The crazy thing is, outside of Safe + Sound, some of the business that was going on was crazy. Jimmy Iovine and Suge offered me and 2nd II None a production deal at Interscope. The number was so high that it freaked out Dion (a member of 2nd II None). He thought it was the devil…he was like, ‘Oh, they are trying to buy our souls!’ And I was like, ‘Man, are you stupid [laughs]?’ But Dion was like, ‘I have to go to God and ask him.’ I just told him, ‘You better go to the bank and cash this check. What are you doing this for? You are an idiot [laughs].’ But Dion turned the deal down. So we both lost the deal and I went back to Profile.
It ended up with me being a work-for-hire at Death Row, mixing all of those Tupac records and making sure all of the stuff got into the vault. I started cataloging those Death Row records and Suge gave me a handsome fee for that. But when I started seeing that Death Row was becoming run by gangbangers, that’s when I left. It didn’t rest well on my spirit. If I would have kept fucking around with Death Row I knew I would end up in a box.”

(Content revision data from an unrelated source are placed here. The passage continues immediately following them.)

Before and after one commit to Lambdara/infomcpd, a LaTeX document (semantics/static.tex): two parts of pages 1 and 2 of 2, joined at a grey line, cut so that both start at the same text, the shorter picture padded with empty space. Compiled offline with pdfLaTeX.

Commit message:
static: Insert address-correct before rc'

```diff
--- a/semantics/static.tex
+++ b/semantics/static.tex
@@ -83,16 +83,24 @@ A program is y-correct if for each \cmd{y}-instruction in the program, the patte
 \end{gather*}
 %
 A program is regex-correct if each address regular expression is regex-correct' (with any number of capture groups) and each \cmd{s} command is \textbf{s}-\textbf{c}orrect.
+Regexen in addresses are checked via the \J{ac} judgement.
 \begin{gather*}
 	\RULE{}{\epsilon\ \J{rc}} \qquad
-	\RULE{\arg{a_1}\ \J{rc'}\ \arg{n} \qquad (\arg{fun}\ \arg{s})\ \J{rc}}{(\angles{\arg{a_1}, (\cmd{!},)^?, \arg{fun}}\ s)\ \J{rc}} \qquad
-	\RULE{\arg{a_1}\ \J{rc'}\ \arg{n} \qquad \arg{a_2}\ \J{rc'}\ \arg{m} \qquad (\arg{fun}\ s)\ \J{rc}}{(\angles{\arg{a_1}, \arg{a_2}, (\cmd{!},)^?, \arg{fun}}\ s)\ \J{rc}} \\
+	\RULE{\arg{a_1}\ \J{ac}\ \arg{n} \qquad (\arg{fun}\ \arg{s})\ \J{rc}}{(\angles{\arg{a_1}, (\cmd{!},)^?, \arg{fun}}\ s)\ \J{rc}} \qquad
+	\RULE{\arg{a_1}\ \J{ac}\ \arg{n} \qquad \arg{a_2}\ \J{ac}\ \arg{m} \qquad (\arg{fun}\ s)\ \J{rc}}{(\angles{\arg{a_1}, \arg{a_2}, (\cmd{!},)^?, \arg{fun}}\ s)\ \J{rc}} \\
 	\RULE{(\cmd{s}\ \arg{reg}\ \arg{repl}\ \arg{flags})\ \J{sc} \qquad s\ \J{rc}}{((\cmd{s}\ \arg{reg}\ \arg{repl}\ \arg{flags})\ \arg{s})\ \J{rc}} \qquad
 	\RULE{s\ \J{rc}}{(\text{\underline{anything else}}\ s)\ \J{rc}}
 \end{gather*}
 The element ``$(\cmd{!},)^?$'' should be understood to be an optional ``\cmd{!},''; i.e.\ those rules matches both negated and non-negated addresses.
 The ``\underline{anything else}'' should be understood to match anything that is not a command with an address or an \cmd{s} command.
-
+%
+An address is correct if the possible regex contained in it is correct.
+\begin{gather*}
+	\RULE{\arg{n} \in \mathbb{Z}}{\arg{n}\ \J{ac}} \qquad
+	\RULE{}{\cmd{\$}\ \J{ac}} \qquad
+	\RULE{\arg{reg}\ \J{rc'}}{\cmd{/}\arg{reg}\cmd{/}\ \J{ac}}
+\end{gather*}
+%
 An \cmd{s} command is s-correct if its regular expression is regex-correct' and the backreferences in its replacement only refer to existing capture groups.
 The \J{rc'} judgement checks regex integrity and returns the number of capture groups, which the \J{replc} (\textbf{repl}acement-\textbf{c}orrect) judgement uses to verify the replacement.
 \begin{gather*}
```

“Heartz of Men” → 2Pac (1996)
“This guy named Carlos has credit for making ‘Heartz of Men,’ and that’s the dumbest thing ever. They gave the credit away on the only 2Pac song I produced. But working with Pac was crazy. He’d sit down, grab a pen, a legal pad and a blunt, and write out all of his thoughts. He would record the shit, do the backgrounds and ask if you needed anything else. Then he would walk out that studio and go in another studio with Dr. Dre and do the same thing and then go in the studio with Johnny J and do the same thing. I was like, ‘This dude is a robot. We really need to take something from his work ethic because this shit is crazy.’
The Pac in his last days was very shielded. I went to his mansion in Topanga Hills in ’95 right before he passed. It was this big beautiful white house, but it seemed so empty. Looking back, I think he was a little lonely…there was no furniture in that house. He was purging his energy. It almost felt like he knew that his death was coming. He was egging it on. The Pac I like to remember is the Pac from Digital Underground who I was on tour with. I wish that guy was back. He was a bright eye, fast-talking Oakland genius. He was a ball of energy that you could never forget. When Pac died I cried like a baby.”